> **INSTRUCTIONS FOR THE TASK**
In the listing below, find each line containing "Router" and report it.

════

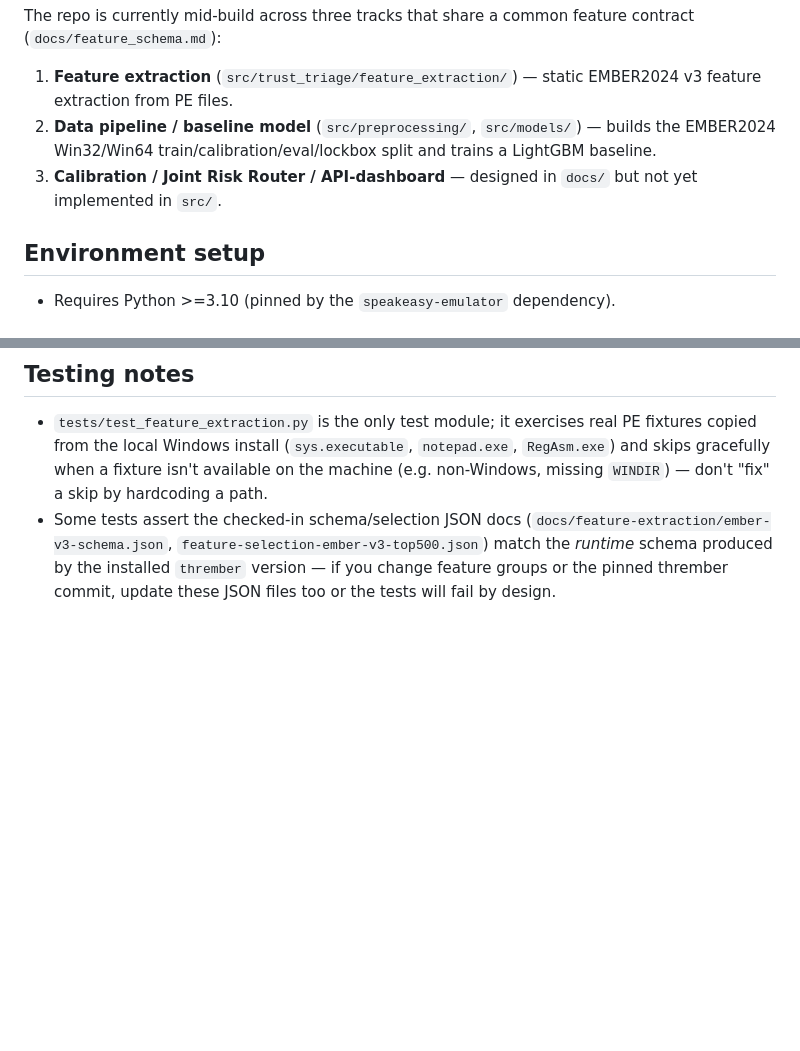
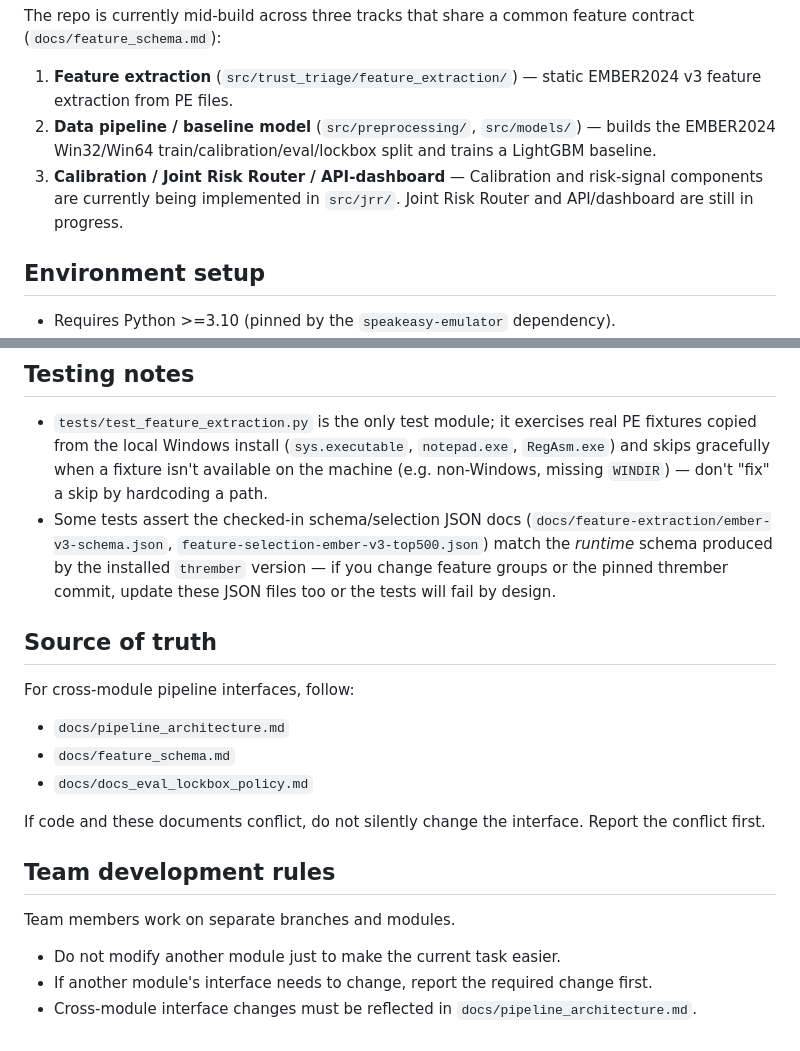
Before and after one commit to except-04/trust-triage, a Markdown page: CLAUDE.md, 2 parts joined by grey strips. Rendered like a GitHub page; blank space fills up the shorter version.

Commit message:
docs: update CLAUDE Code project guidelines

```diff
--- a/CLAUDE.md
+++ b/CLAUDE.md
@@ -9,7 +9,9 @@ TRUST-TRIAGE (트러스트 트리아지) is a confidence-based malware triage sy
 The repo is currently mid-build across three tracks that share a common feature contract (`docs/feature_schema.md`):
 1. **Feature extraction** (`src/trust_triage/feature_extraction/`) — static EMBER2024 v3 feature extraction from PE files.
 2. **Data pipeline / baseline model** (`src/preprocessing/`, `src/models/`) — builds the EMBER2024 Win32/Win64 train/calibration/eval/lockbox split and trains a LightGBM baseline.
-3. **Calibration / Joint Risk Router / API-dashboard** — designed in `docs/` but not yet implemented in `src/`.
+3. **Calibration / Joint Risk Router / API-dashboard**
+   — Calibration and risk-signal components are currently being implemented in `src/jrr/`.
+   Joint Risk Router and API/dashboard are still in progress.
 
 ## Environment setup
 
@@ -79,3 +81,22 @@ Standalone scripts (not a package) that train/compare LightGBM baselines against
 
 - `tests/test_feature_extraction.py` is the only test module; it exercises real PE fixtures copied from the local Windows install (`sys.executable`, `notepad.exe`, `RegAsm.exe`) and skips gracefully when a fixture isn't available on the machine (e.g. non-Windows, missing `WINDIR`) — don't "fix" a skip by hardcoding a path.
 - Some tests assert the checked-in schema/selection JSON docs (`docs/feature-extraction/ember-v3-schema.json`, `feature-selection-ember-v3-top500.json`) match the *runtime* schema produced by the installed `thrember` version — if you change feature groups or the pinned thrember commit, update these JSON files too or the tests will fail by design.
+
+## Source of truth
+
+For cross-module pipeline interfaces, follow:
+
+- `docs/pipeline_architecture.md`
+- `docs/feature_schema.md`
+- `docs/docs_eval_lockbox_policy.md`
+
+If code and these documents conflict, do not silently change the interface.
+Report the conflict first.
+
+## Team development rules
+
+Team members work on separate branches and modules.
+
+- Do not modify another module just to make the current task easier.
+- If another module's interface needs to change, report the required change first.
+- Cross-module interface changes must be reflected in `docs/pipeline_architecture.md`.
```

════

> **WRITTEN RESPONSE**
-3. **Calibration / Joint Risk Router / API-dashboard** — designed in `docs/` but not yet implemented in `src/`.
+3. **Calibration / Joint Risk Router / API-dashboard**
+   Joint Risk Router and API/dashboard are still in progress.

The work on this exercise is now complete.